### YOUR OBJECTIVE
Produce a verbatim copy of the records, and keep the images out of it.

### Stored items

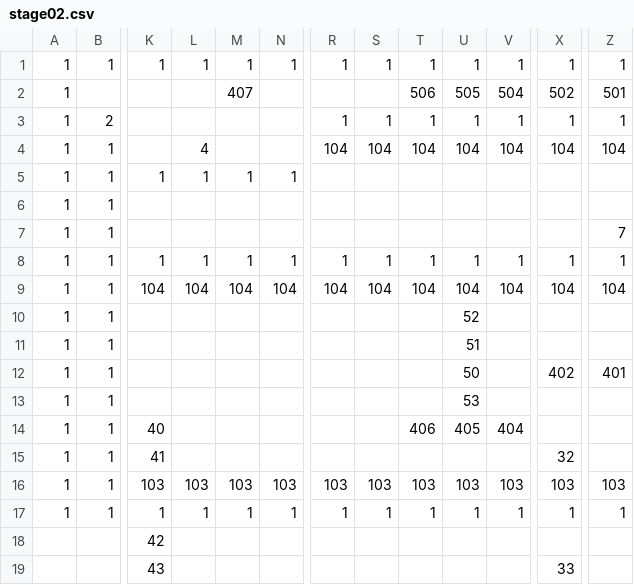
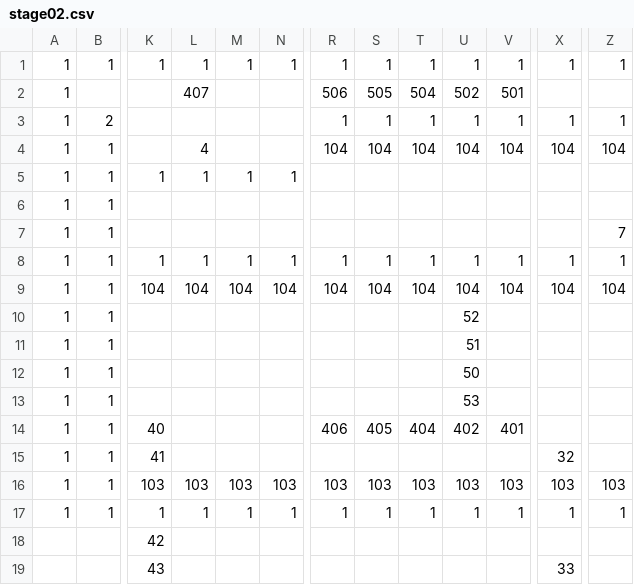
Before and after one commit to adenin1128/omaenihamuri, a CSV file: ひな形/project/data/stage02.csv, drawn as a sheet; only a part is shown, gaps mark what is left out; the diff names each change by its address in the sheet, - before the commit and + after, or states it on an @@ line.

```diff
--- a/ひな形/project/data/stage02.csv
+++ b/ひな形/project/data/stage02.csv
-L2: (empty)
+L2: 407
-M2: 407
+M2: (empty)
-R2: (empty)
+R2: 506
-S2: (empty)
+S2: 505
-T2: 506
+T2: 504
-U2: 505
+U2: 502
-V2: 504
+V2: 501
-X2: 502
+X2: (empty)
-Z2: 501
+Z2: (empty)
-X12: 402
+X12: (empty)
-Z12: 401
+Z12: (empty)
-R14: (empty)
+R14: 406
-S14: (empty)
+S14: 405
-T14: 406
+T14: 404
-U14: 405
+U14: 402
-V14: 404
+V14: 401
```
Also changed, not shown: 6 other files.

### EXPECTED OUTPUT
Before and after one commit to adenin1128/omaenihamuri, a CSV file: ひな形/project/data/stage02.csv, drawn as a sheet; only a part is shown, gaps mark what is left out; the diff names each change by its address in the sheet, - before the commit and + after, or states it on an @@ line.

```diff
--- a/ひな形/project/data/stage02.csv
+++ b/ひな形/project/data/stage02.csv
-L2: (empty)
+L2: 407
-M2: 407
+M2: (empty)
-R2: (empty)
+R2: 506
-S2: (empty)
+S2: 505
-T2: 506
+T2: 504
-U2: 505
+U2: 502
-V2: 504
+V2: 501
-X2: 502
+X2: (empty)
-Z2: 501
+Z2: (empty)
-X12: 402
+X12: (empty)
-Z12: 401
+Z12: (empty)
-R14: (empty)
+R14: 406
-S14: (empty)
+S14: 405
-T14: 406
+T14: 404
-U14: 405
+U14: 402
-V14: 404
+V14: 401
```
Also changed, not shown: 6 other files.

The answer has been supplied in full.